ASSIGNMENT — Print the whole listing below exactly as given, pictures excluded.

THE DATA —
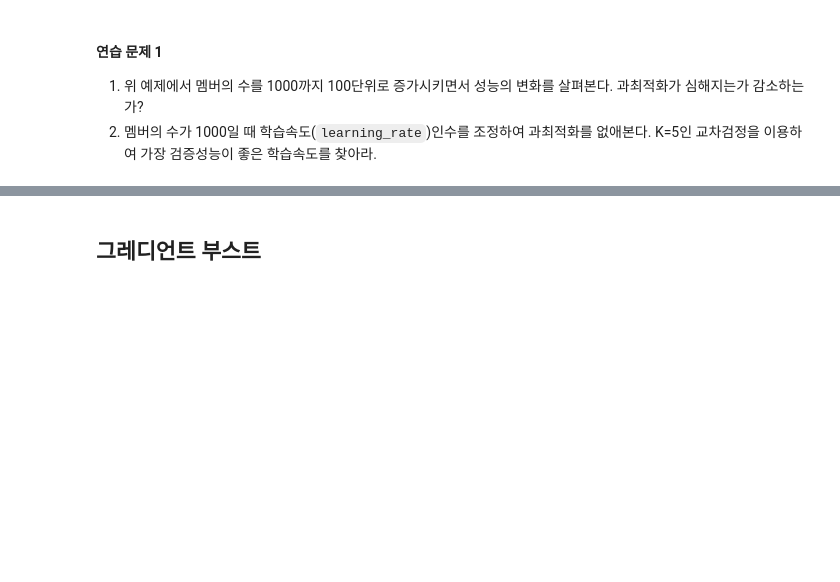
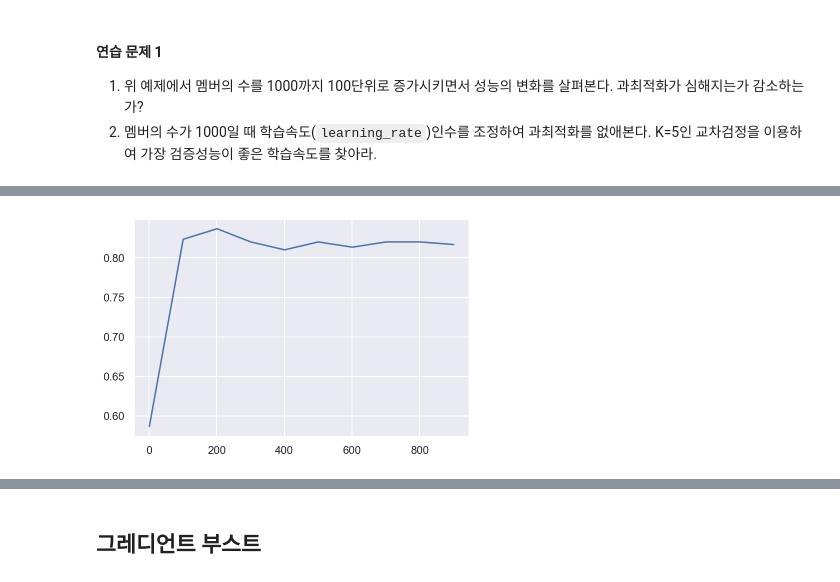
Before and after one commit to saanghyuk/0B-python, a Jupyter notebook: data_analysis/5_07_Ensemble_Boosting.ipynb, the cells around one changed output, grey strips where cells are left out. Saved outputs shown, nothing was run; the diff lists cells and outputs as text; code cells hidden in the pictures; blank space fills up the shorter version.

```diff
--- a/data_analysis/5_07_Ensemble_Boosting.ipynb
+++ b/data_analysis/5_07_Ensemble_Boosting.ipynb
@@ -181,0 +295,4 @@ plt.tight_layout()
+# %%
+model1 = AdaBoostClassifier(DecisionTreeClassifier(max_depth=1), n_estimators=500)
+model1.fit(X, y)
+len(model1.estimators_)
@@ -207,0 +342,5 @@ for n in np.arange(1, 1001, 100):
+# %%
+plt.plot(np.arange(1, 1000, 100), mean_test_accuracy)
+plt.show()
+# %% [output]
+[figure, added]
```
Also changed, not shown: parts of 23 cells of this notebook, 5 other files.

RESPONSE AREA —
Before and after one commit to saanghyuk/0B-python, a Jupyter notebook: data_analysis/5_07_Ensemble_Boosting.ipynb, the cells around one changed output, grey strips where cells are left out. Saved outputs shown, nothing was run; the diff lists cells and outputs as text; code cells hidden in the pictures; blank space fills up the shorter version.

```diff
--- a/data_analysis/5_07_Ensemble_Boosting.ipynb
+++ b/data_analysis/5_07_Ensemble_Boosting.ipynb
@@ -181,0 +295,4 @@ plt.tight_layout()
+# %%
+model1 = AdaBoostClassifier(DecisionTreeClassifier(max_depth=1), n_estimators=500)
+model1.fit(X, y)
+len(model1.estimators_)
@@ -207,0 +342,5 @@ for n in np.arange(1, 1001, 100):
+# %%
+plt.plot(np.arange(1, 1000, 100), mean_test_accuracy)
+plt.show()
+# %% [output]
+[figure, added]
```
Also changed, not shown: parts of 23 cells of this notebook, 5 other files.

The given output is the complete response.